In this era of email and texting, letter-writing is quickly becoming a lost art. But there are still times when a letter, be it of a business or personal nature, is the best method of communication. Here are some tips to make it an effective one.
Remember that your reader is another human being that you’re going to be communicating with, so, put yourself in your recipient’s shoes and write the kind of letter you would like to receive in the circumstances.
Clear writing is the result of clear thinking. Take time to think about what you’re going to say and how you’re going to say it. Develop a logical outline, either on paper or in your head, before beginning to actually write.
There’s nothing wrong with a short letter as long as it’s not insultingly abrupt; in fact, short letters are usually more effective than long ones. But, never leave out important points or details simply for the sake of brevity.
Most Important Point
The most important point to remember is that your reader is not going to be able to hear your tone of voice or articulation and cannot see your facial expression, so you have to carefully choose precise words.
Anything you can say to individualize and personalize a letter makes it more effective.
If you catch yourself writing, “In other words,” then you should take out what you wrote just before that; it obviously wasn’t effective.
Personal pronouns and active verbs make for clear sentences. The more words it takes to say something, the less impact it will make.
Be yourself; don’t try to imitate someone else’s style regardless of how impressed you were with it.
Adjectives and adverbs are necessary to achieve the shades of meaning you’re trying to convey, but be sure they make things more understandable rather than causing your reader to have to pause to try to figure out exactly what you mean.
Don’t use jargon and buzz words unless your reader is as familiar with them as you are.
Never use a big word when a small one will do.
Time taken to think of ways to express ideas positively rather than negatively is time well spent.
The best argument you can make is one that simply seems like an explanation.
Letters of apology should be short and sweet. An effective letter of apology needs to: show your reader that you understand his or her feelings; take whatever blame you deserve; tell the person you’re sorry; and, if appropriate, mention how you intend to make amends.
In a letter of condolence, state simply and briefly exactly how you feel.
It’s become a cliché, but the fact is you don’t get a second chance to make a first impression, so be sure it’s a good one. Your opening sentence has to catch your reader’s attention and arouse his or her interest.
More letters are ruined in the opening paragraph than anywhere else. Forget about trying to impress people, just get your reader interested in what you’re going to say. Don’t beat around the bush; begin right away to write something that will interest your reader.
It’s always possible to make your opening both strong and friendly, and it’s important to take the time to figure out how to do so.
Your opening should contain the angle that’s most interesting to your reader (not what’s most interesting to you) and also indicate that there’s information in the letter that your reader will really want to know about.
If your letter is in response to an inquiry, or you know for sure the reader is interested in what you have to say, then all you need to do is identify what the letter is about and get on with it.
The first impression of your letter that the recipient gets may not be the opening paragraph; it might be how the letter looks when opened up. If a letterhead is used it should be attractive and not too busy.
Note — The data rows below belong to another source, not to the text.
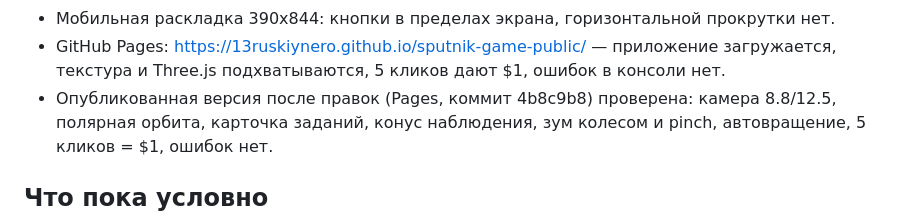
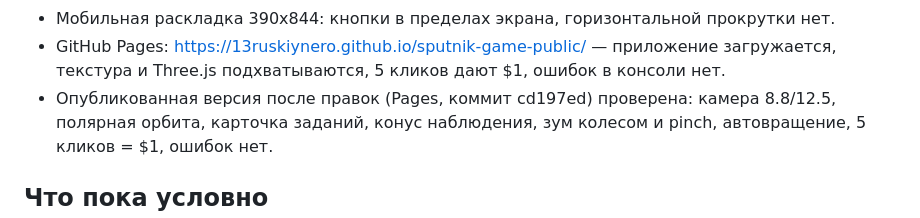
Before and after one commit to 13ruskiynero/sputnik-game-public, a Markdown page: docs/STATUS.md, the part around the change. Drawn GitHub-style.

Commit message:
mirror: 2026-10-17T20:04Z

```diff
--- a/docs/STATUS.md
+++ b/docs/STATUS.md
@@ -98,7 +98,7 @@ viewport 1280x800 и 390x844. Отдельно проверена сборка G
 - GitHub Pages: https://13ruskiynero.github.io/sputnik-game-public/ —
   приложение загружается, текстура и Three.js подхватываются, 5 кликов дают $1,
   ошибок в консоли нет.
-- Опубликованная версия после правок (Pages, коммит 4b8c9b8) проверена:
+- Опубликованная версия после правок (Pages, коммит cd197ed) проверена:
   камера 8.8/12.5, полярная орбита, карточка заданий, конус наблюдения,
   зум колесом и pinch, автовращение, 5 кликов = $1, ошибок нет.
 
```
Paragraphing should be watched carefully; long, heavy blocks of words are attention killers. The first paragraph, in particular, needs to be short.
To the extent possible avoid starting paragraphs with the word “I.”
Use of bold or italic print and appropriate exclamation marks can be helpful if judiciously used. Unfortunately, people who use them tend to overdo it with the result that they clutter up the appearance of the letter and become meaningless as far as interpretation is concerned.
Come to a definite conclusion. Don’t leave your reader wondering what you want done or trying to figure out where you stand.
Always read over a letter before you sign it, looking for ways to improve it as well as watching for mistakes.
Ask yourself what the purpose of the letter is and decide whether it has been clearly achieved, which should always be determined from your reader’s point of view. If not, re-write it. Remember that your objective is not just to be understood, but also to not be misunderstood.
Any letter that you write while angry or upset should be set aside for a few hours and then carefully reviewed before mailing; odds are you’ll make changes.